— Exercise requirements —
Only lines below containing the string "free" should be counted; please give that count by itself.

— Information shown —
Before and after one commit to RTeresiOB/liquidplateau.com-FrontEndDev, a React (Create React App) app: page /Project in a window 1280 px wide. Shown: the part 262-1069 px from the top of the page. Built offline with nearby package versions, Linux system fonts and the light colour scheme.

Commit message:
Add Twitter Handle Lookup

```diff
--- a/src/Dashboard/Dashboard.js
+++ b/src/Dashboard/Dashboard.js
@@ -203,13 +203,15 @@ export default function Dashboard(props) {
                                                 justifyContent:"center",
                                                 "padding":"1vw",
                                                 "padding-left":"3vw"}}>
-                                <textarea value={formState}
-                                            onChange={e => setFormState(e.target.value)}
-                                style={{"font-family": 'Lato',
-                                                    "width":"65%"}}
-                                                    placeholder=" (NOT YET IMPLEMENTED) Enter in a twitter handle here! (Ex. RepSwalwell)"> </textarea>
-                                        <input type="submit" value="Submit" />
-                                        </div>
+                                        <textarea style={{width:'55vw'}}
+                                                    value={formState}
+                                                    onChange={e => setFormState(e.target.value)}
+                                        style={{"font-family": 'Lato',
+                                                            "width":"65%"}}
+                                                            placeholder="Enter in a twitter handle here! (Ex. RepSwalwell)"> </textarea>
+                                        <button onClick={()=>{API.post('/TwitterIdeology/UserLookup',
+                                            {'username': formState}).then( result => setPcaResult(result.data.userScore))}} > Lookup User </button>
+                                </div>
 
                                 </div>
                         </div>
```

==

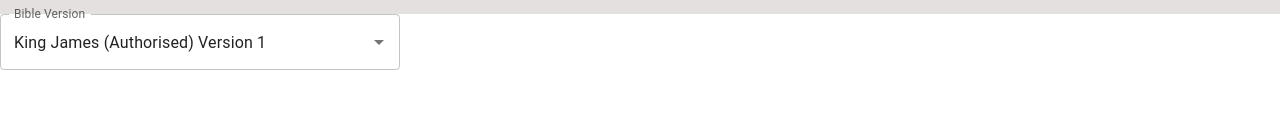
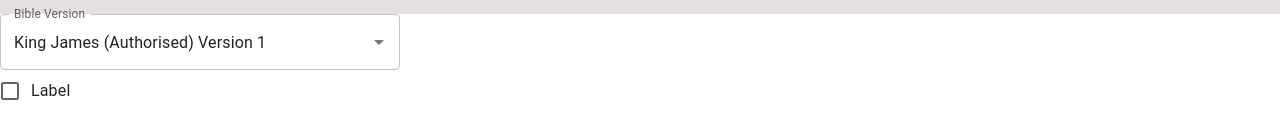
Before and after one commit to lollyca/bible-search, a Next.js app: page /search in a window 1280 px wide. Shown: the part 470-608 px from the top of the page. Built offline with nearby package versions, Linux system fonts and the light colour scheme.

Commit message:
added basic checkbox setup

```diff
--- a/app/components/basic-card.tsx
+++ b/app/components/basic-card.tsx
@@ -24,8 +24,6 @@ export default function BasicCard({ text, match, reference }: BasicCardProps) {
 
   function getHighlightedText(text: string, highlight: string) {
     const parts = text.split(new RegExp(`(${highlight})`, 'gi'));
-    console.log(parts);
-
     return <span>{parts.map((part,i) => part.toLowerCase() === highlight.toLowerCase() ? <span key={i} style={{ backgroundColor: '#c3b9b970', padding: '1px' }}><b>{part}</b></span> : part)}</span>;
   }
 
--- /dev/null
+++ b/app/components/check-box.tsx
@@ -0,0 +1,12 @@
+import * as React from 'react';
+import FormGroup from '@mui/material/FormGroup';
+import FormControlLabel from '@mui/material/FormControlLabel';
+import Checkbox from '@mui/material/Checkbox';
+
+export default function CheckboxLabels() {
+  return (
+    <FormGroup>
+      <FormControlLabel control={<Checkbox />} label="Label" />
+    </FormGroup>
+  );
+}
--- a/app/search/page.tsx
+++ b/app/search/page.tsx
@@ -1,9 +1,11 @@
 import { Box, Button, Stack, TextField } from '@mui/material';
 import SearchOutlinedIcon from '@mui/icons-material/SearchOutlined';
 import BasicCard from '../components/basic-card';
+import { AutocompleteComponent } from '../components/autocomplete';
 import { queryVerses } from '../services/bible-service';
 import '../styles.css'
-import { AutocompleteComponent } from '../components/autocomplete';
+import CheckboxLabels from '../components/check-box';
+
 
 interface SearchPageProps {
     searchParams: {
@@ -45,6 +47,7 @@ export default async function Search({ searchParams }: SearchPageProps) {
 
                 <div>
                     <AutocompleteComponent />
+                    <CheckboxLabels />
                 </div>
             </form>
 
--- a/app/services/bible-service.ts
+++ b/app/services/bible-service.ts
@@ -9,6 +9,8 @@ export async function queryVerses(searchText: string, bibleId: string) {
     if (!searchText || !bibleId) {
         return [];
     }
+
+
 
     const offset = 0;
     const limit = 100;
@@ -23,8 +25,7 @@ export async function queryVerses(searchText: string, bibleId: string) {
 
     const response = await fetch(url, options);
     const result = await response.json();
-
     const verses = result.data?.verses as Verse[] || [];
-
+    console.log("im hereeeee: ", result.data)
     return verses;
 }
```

* * *

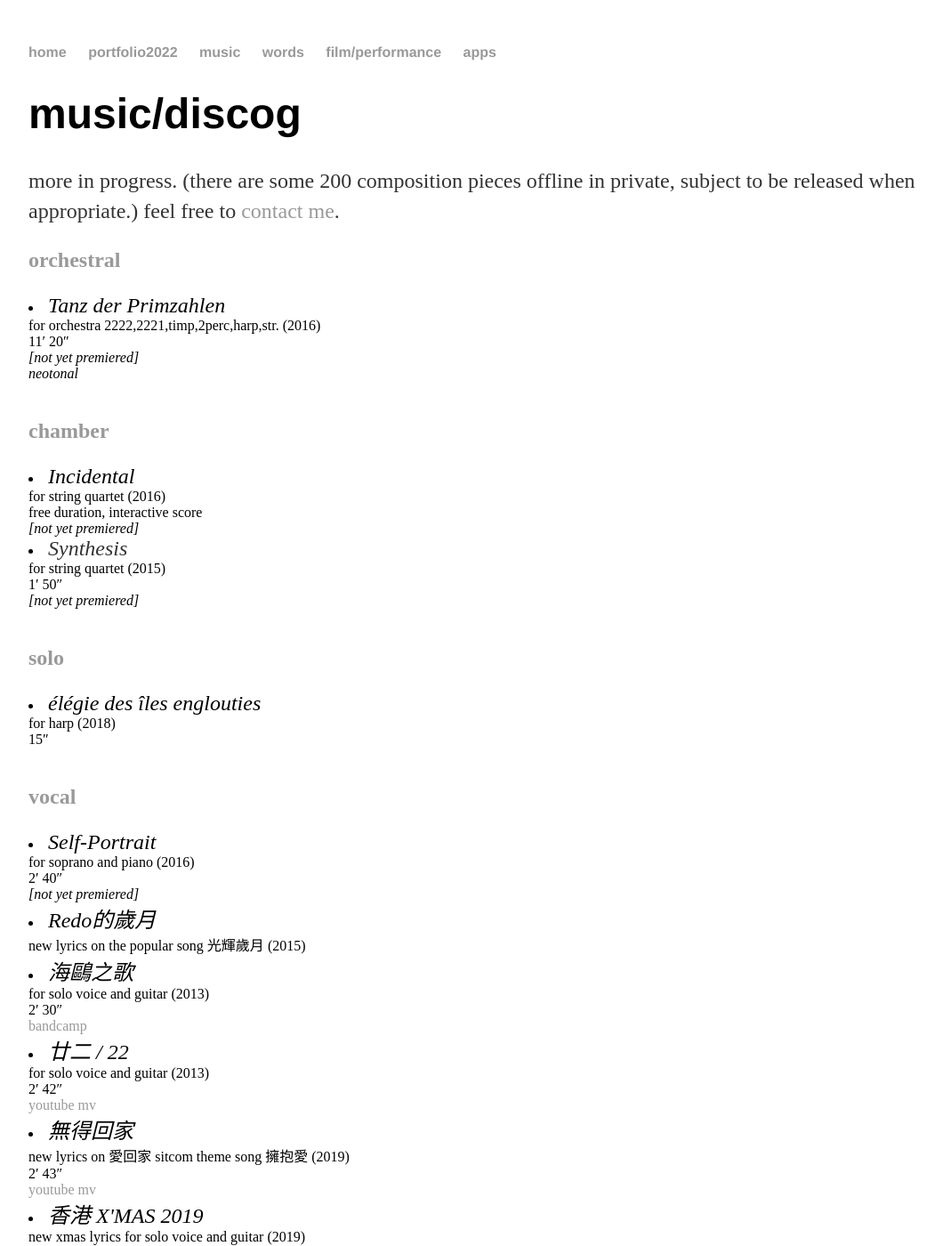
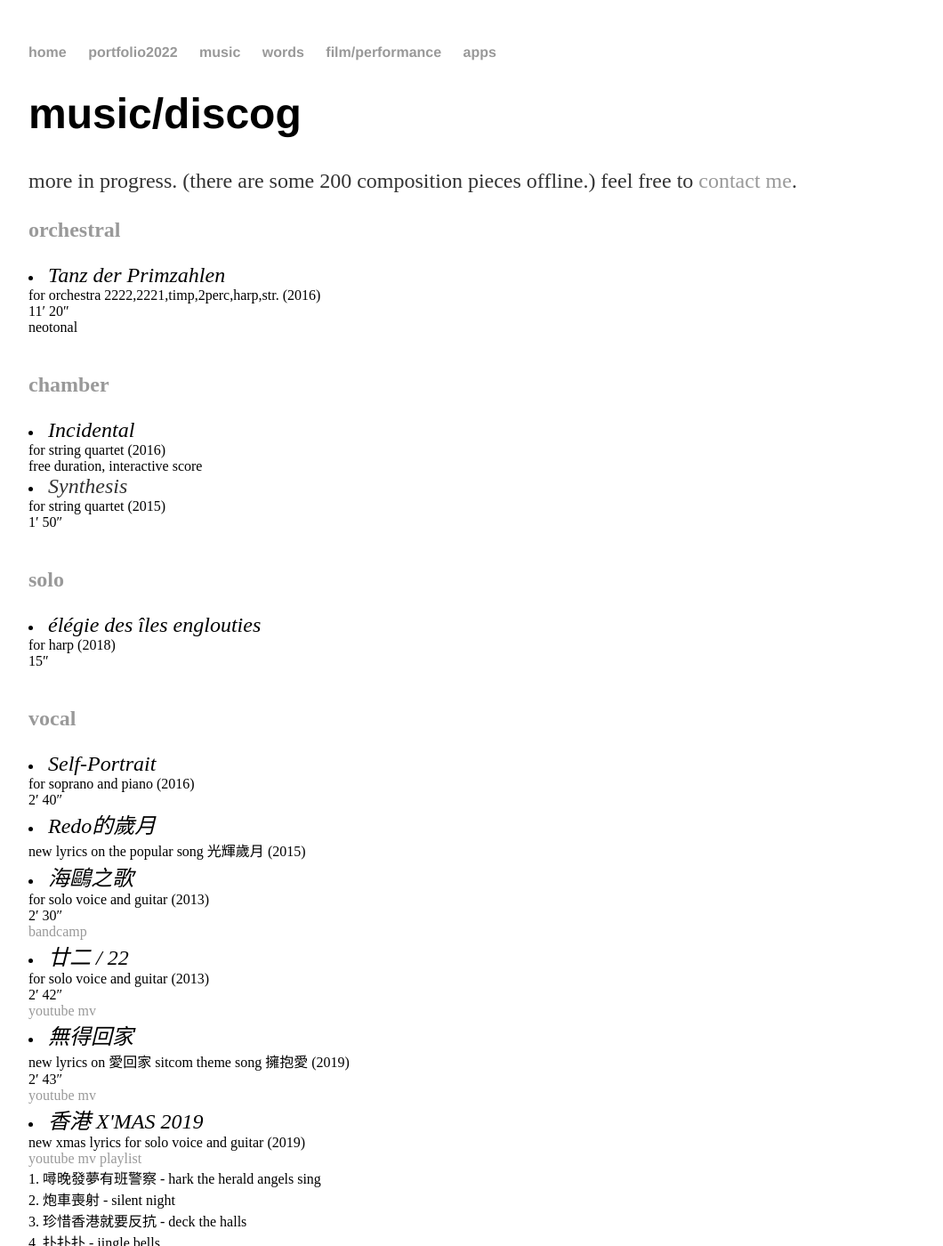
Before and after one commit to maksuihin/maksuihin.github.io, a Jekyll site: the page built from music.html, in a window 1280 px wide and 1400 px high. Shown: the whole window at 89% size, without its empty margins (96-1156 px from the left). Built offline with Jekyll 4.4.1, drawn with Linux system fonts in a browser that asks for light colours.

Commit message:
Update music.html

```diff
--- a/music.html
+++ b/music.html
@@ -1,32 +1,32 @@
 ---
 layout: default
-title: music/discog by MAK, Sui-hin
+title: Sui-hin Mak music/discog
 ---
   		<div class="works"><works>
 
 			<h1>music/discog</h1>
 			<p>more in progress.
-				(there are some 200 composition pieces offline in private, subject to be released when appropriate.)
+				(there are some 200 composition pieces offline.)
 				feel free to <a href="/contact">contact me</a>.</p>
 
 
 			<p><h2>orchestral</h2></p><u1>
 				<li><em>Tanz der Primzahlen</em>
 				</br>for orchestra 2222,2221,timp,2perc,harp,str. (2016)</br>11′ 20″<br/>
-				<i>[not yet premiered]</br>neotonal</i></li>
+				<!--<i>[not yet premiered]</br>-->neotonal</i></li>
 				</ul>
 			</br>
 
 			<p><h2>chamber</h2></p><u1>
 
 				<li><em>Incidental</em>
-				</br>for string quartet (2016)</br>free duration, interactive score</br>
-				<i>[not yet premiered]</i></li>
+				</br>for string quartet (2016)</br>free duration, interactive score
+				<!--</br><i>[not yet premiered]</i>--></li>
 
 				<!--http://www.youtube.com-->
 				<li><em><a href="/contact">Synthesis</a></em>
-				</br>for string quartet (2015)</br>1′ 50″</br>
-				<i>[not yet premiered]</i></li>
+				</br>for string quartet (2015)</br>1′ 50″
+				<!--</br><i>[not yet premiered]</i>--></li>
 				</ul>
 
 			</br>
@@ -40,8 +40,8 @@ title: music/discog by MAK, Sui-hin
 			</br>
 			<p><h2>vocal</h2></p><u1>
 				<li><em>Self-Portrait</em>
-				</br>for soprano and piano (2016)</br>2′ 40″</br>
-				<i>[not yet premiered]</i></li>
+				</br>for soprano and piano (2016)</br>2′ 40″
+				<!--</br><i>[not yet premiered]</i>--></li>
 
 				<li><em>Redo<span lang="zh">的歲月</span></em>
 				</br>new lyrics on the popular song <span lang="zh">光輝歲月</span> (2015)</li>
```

— Reply —
3